The exhibitors at the 2023 Laois Jobs Fair and their vacancies are available at www.laoisjobsfair.ie, so take a look, and ensure that the CV you bring with you on the day reflects the roles of interest to you.
Quality over Quantity
Over the years many people have referred to what they consider to be the “holy grail” of CV length, i.e. no more than 2 pages. Don’t get hung up on this. If your CV meets the brief, and contains information relevant to the position, then include, and if it exceeds 2 pages, so be it.
However, in a lot of cases, including key or relevant information will assist you to keep your CV to the “2-page limit”!
Honesty is ALWAYS the best policy!
Never include information, experience, skills etc. on your CV that are in any way inaccurate or misleading. Anything on your CV can, and may, be probed during the interview process.
Whilst it is recommended to review the job advertisement and role specification, and to edit/adapt/amend your CV as much as possible to suit the particular role on offer, if you don’t have practical experience and examples of what is required, don’t make it up!
Instead, focus on the skills and strengths which you do have and make the most of these. Or perhaps you are not the right fit for the role on offer and this might indicate that you should focus your job search on a different role or in a different area.
Proof and Re-Proof!
Once you have drafted and finalised your CV, take some time and come back to it a while later and read it from start to finish, paying attention to every line, word and detail. After you do this, give your CV to a trusted family member or friend and ask them to proof it for you also.
You might just pick up on a typo or make some final tweaks and changes.

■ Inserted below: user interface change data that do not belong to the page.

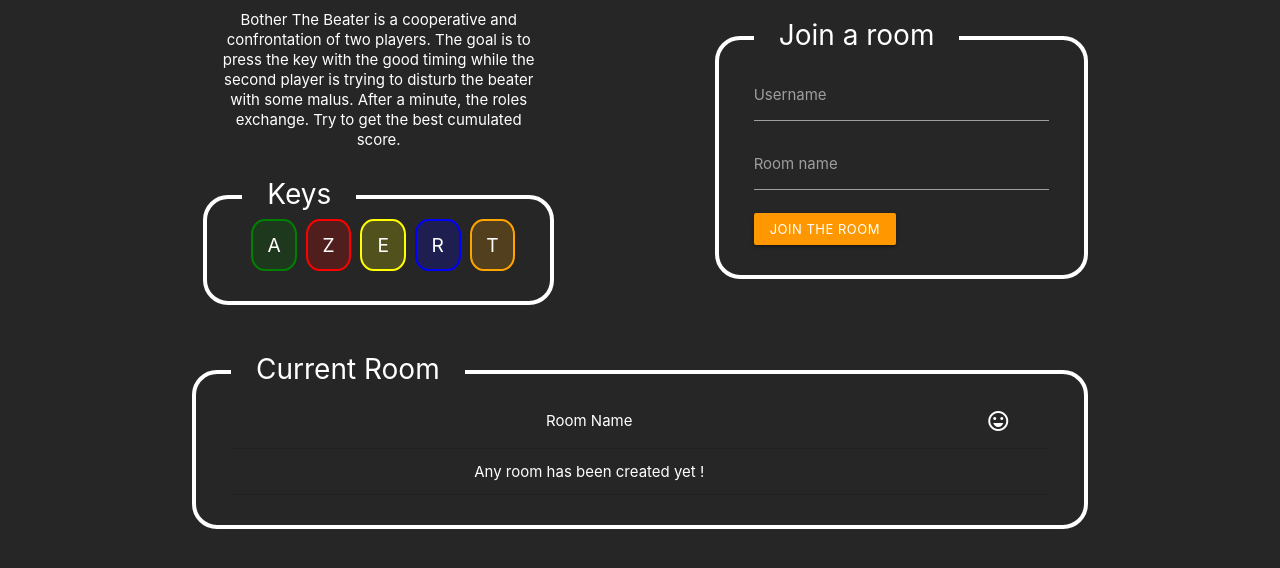
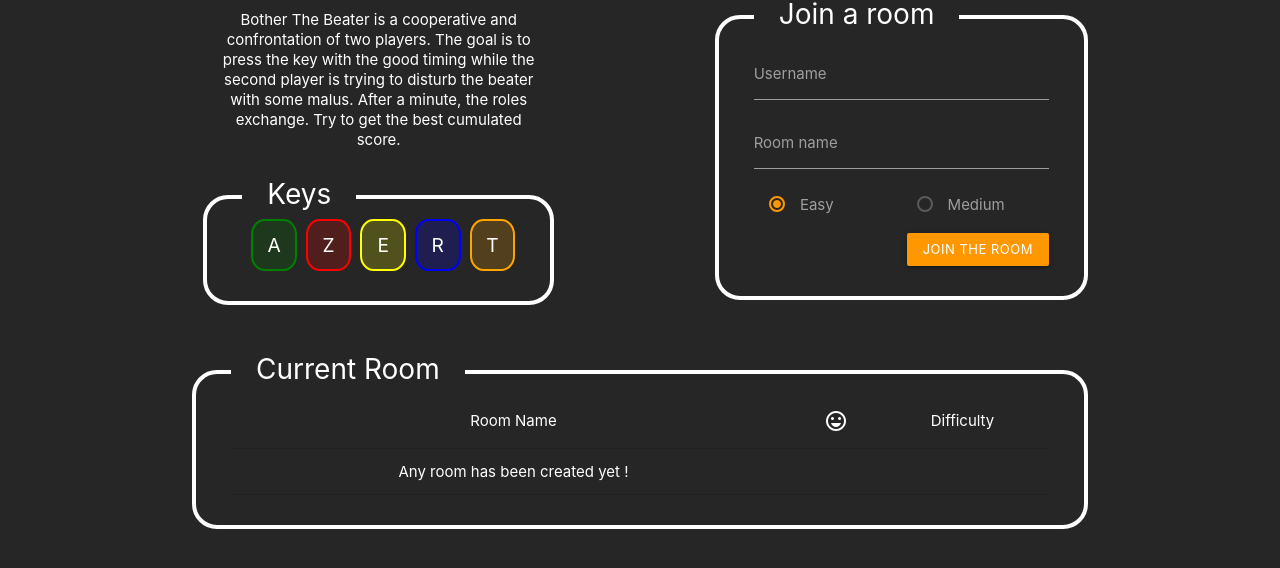
Before and after one commit to GuillaumeVanneste/BotherTheBeater, a website: page client/index.html in a window 1280 px wide. Shown: the part 126-694 px from the top of the page. Drawn offline with Linux system fonts and the light colour scheme.

Commit message:
:lipstick: Adding style for form and modal

```diff
--- a/client/assets/styles/style.css
+++ b/client/assets/styles/style.css
@@ -67,6 +67,9 @@ h1.title {
     color: black;
 }
 
+.home .joinButton {
+    margin-top: 16px;
+}
 
 /********************
 
@@ -148,6 +151,7 @@ h1.title {
 
 .game .restartPopup {
     display: none;
+    z-index: 2;
 }
 
 @media only screen and (max-width: 600px) { .row.valign-wrapper { display: inherit; } }
--- a/client/index.html
+++ b/client/index.html
@@ -81,7 +81,19 @@
                             <input id="room" name="room" type="text" class="validate" autocomplete="off">
                             <label for="room">Room name</label>
                         </div>
-                        <button class="waves-effect waves-light btn-small orange hoverable" type="submit">Join the room</button>
+                        <div class="col s6">
+                            <label>
+                                <input class="with-gap" name="difficulty" type="radio" value="0" checked />
+                                <span>Easy</span>
+                            </label>
+                        </div>
+                        <div class="col s6">
+                            <label>
+                                <input class="with-gap" name="difficulty" type="radio" value="1" />
+                                <span>Medium</span>
+                            </label>
+                        </div>
+                        <button class="joinButton right waves-effect waves-light btn-small orange hoverable" type="submit">Join the room</button>
                     </form>
                 </div>
             </div>
@@ -95,6 +107,7 @@
                             <tr>
                                 <th>Room Name</th>
                                 <th><i class="material-icons">sentiment_very_satisfied</i></th>
+                                <th>Difficulty</th>
                             </tr>
                         </thead>
                         <tbody class="roomsTable">
```
Also changed, not shown: client/game.html (+3 -3 lines), client/assets/styles/materialize.min.css.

You might even ask a trusted person to give you feedback on the content also.
In terms of spell check, just bear in mind that whilst some words won’t get picked up by spell check, that different words have different meanings, e.g. you might mean to say “I implemented” but you may mistype and put “I implanted” – 2 very different meanings!
If you put the right time and preparation into writing a CV it will pay off, and you will dramatically increase your chances of being invited to an interview. Be compelling, convincing, clean, clear and concise!
Hopefully by following these hints and tips it will assist you to put your best foot forward on paper, and hopefully put you in a strong position to be called to the interview stage.
I will be covering these topics and more from 3 pm at the UnLaois your Full Potential Stage (Dunamaise 3 room, which will be signposted) at the Laois Jobs Fair on Monday 20th February in the Midlands Park Hotel, and I will also be complementing the session with key interview tips and guidance.
I look forward to seeing as many attendees as possible on the day, and wish everyone attending the best of luck with their job search and future career paths.